## What the exercise asks
State how many lines in the listing below include the string "mathit". The answer is the number alone.

## Exercise inputs

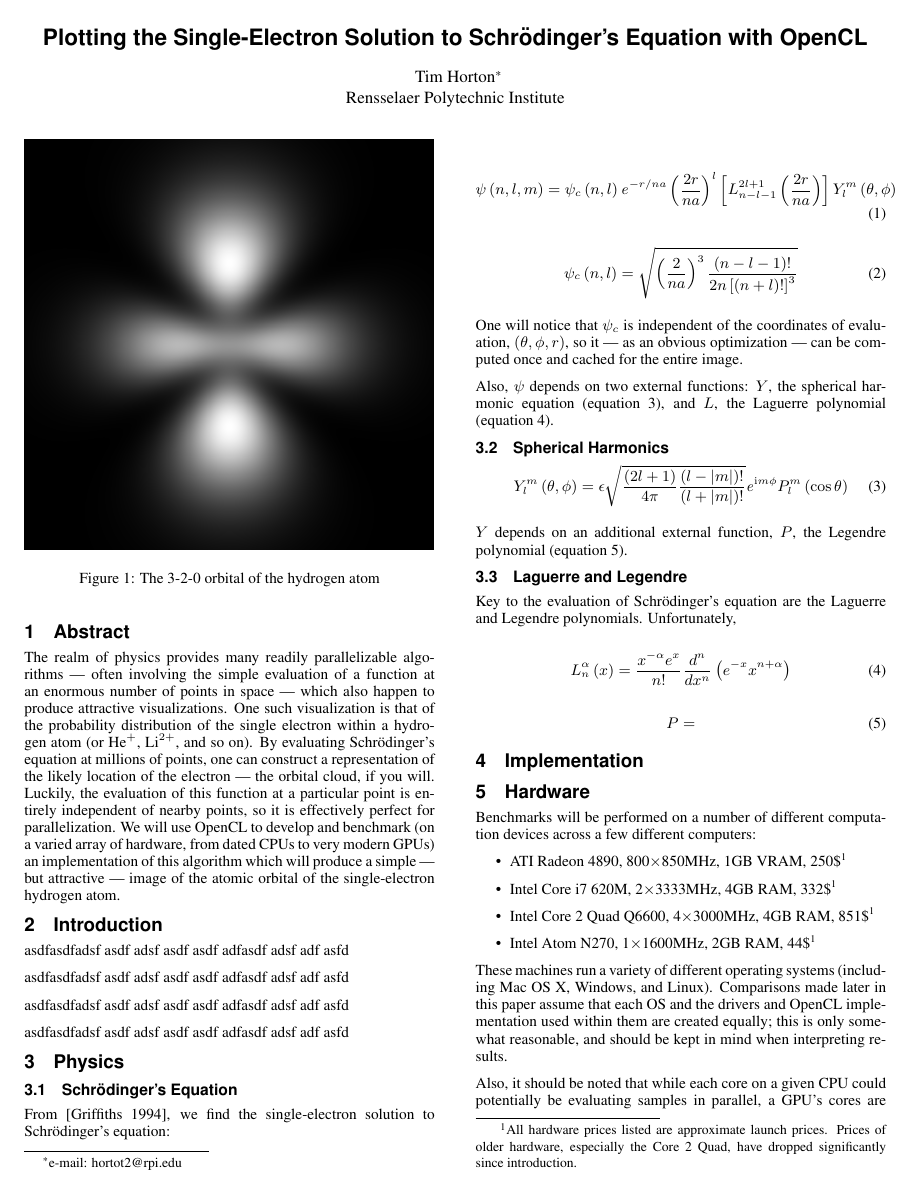
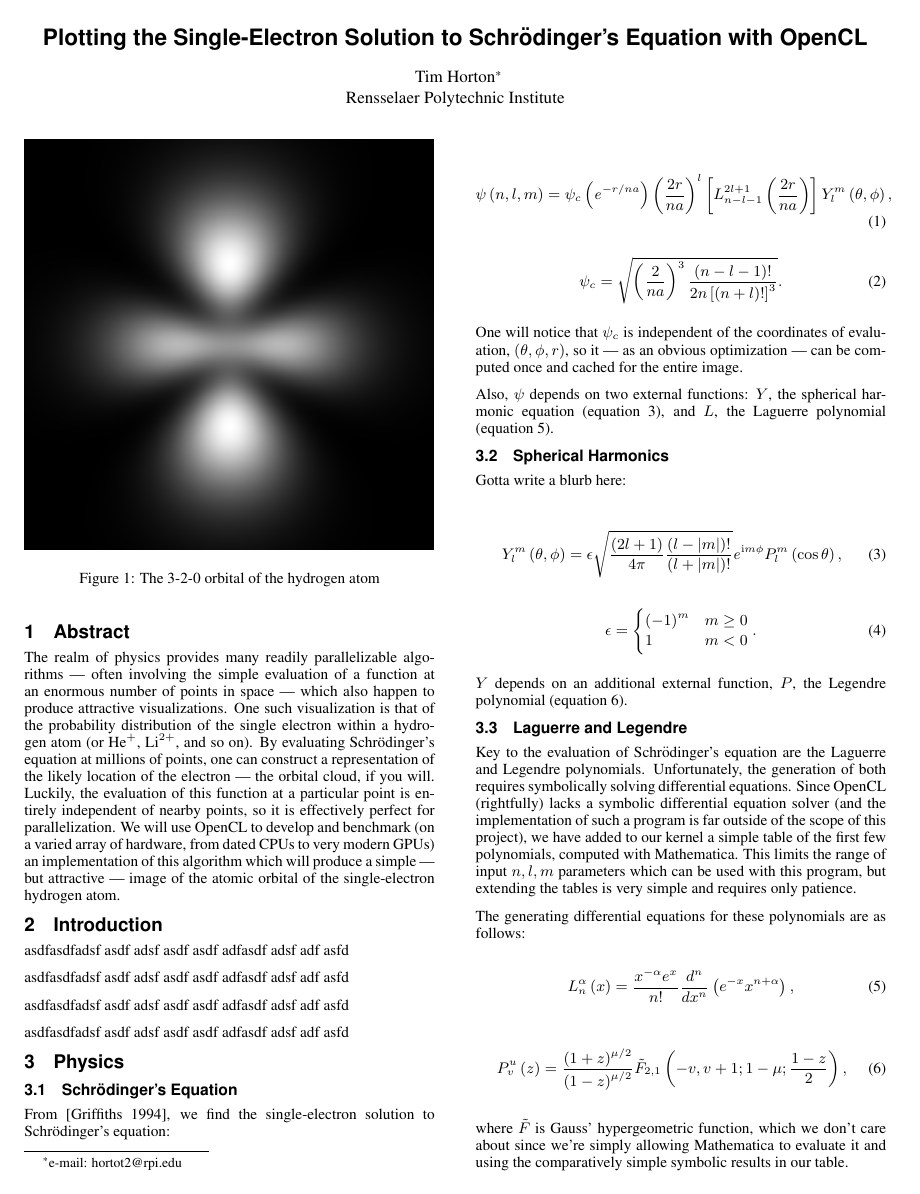
Before and after one commit to hortont424/orbitals, a LaTeX paper (paper/paper.tex): page 1 of 2. Compiled offline with pdfLaTeX.

Commit message:
Lots more writing about formulas and cleaup and stuff

```diff
--- a/paper/paper.tex
+++ b/paper/paper.tex
@@ -5,6 +5,7 @@
 \usepackage{parskip}
 \usepackage{graphicx}
 \usepackage{footmisc}
+\usepackage{amsmath}
 \usepackage{url}
 \onlineid{0}
 
@@ -42,17 +43,17 @@ asdfasdfadsf asdf adsf asdf asdf adfasdf adsf adf asfd
 From \cite{quantumBook}, we find the single-electron solution to Schr\"{o}dinger's equation:
 
 \begin{equation}\label{psi}
-\psi\left(n, l, m\right)=\psi_c\left(n, l\right)
-\mathit{e}^{-r/na}
+\psi\left(n, l, m\right)=\psi_c
+\left(\mathit{e}^{-r/na}\right)
 \left(\frac{2r}{na}\right)^l
 \left[L_{n-l-1}^{2l+1}
     \left(\frac{2r}{na}\right)\right]
-Y_l^m\left(\theta,\phi\right)
+Y_l^m\left(\theta,\phi\right),
 \end{equation}
 
 \begin{equation}\label{psiConstant}
-\psi_c\left(n, l\right)=\sqrt{\left(\frac{2}{na}\right)^3
-    \frac{\left(n-l-1\right)!}{2n\left[\left(n+l\right)!\right]^3}}
+\psi_c=\sqrt{\left(\frac{2}{na}\right)^3
+    \frac{\left(n-l-1\right)!}{2n\left[\left(n+l\right)!\right]^3}}.
 \end{equation}
 
 One will notice that $\psi_c$ is independent of the coordinates of evaluation, $\left(\theta, \phi, r\right)$, so it --- as an obvious optimization --- can be computed once and cached for the entire image.
@@ -61,27 +62,42 @@ Also, $\psi$ depends on two external functions: $Y$, the spherical harmonic equa
 
 \subsection{Spherical Harmonics\label{sphericalHarmonics}}
 
+Gotta write a blurb here:
+
 \begin{equation}\label{yFunc}
 Y_l^m\left(\theta,\phi\right)=\epsilon
 \sqrt{\frac{\left(2l+1\right)}{4\pi}
     \frac{\left(l-\left|m\right|\right)!}{\left(l+\left|m\right|\right)!}}
 \mathit{e}^{{\rm i}m\phi}
-P^m_l\left(\cos\theta\right)
+P^m_l\left(\cos\theta\right),
+\end{equation}
+
+\begin{equation}\label{yEpsilon}
+\epsilon=\begin{cases}
+\left(-1\right)^m & \text{$m\ge0$} \\
+1 & \text{$m<0$}
+\end{cases}.
 \end{equation}
 
 $Y$ depends on an additional external function, $P$, the Legendre polynomial (equation \ref{legendre}).
 
 \subsection{Laguerre and Legendre\label{laguerreLegendre}}
 
-Key to the evaluation of Schr\"{o}dinger's equation are the Laguerre and Legendre polynomials. Unfortunately,
+Key to the evaluation of Schr\"{o}dinger's equation are the Laguerre and Legendre polynomials. Unfortunately, the generation of both requires symbolically solving differential equations. Since OpenCL (rightfully) lacks a symbolic differential equation solver (and the implementation of such a program is far outside of the scope of this project), we have added to our kernel a simple table of the first few polynomials, computed with Mathematica. This limits the range of input $n, l, m$ parameters which can be used with this program, but extending the tables is very simple and requires only patience.
+
+The generating differential equations for these polynomials are as follows:
 
 \begin{equation}\label{laguerre}
-L^\alpha_n\left(x\right)=\frac{x^{-\alpha}e^x}{n!}\frac{d^n}{dx^n}\left(e^{-x}x^{n+\alpha}\right)
+L^\alpha_n\left(x\right)=\frac{x^{-\alpha}e^x}{n!}\frac{d^n}{dx^n}\left(e^{-x}x^{n+\alpha}\right),
 \end{equation}
 
 \begin{equation}\label{legendre}
-P=
+P^u_v\left(z\right)=\frac{\left(1+z\right)^{\mu/2}}{\left(1-z\right)^{\mu/2}}
+\tilde{F}_{2,1}
+\left(-v,v+1;1-\mu;\frac{1-z}{2}\right),
 \end{equation}
+
+where $\tilde{F}$ is Gauss' hypergeometric function, which we don't care about since we're simply allowing Mathematica to evaluate it and using the comparatively simple symbolic results in our table.
 
 \section{Implementation}
 
```
Also changed, not shown: paper/paper.tex (2 more changed lines).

## Output of the task
3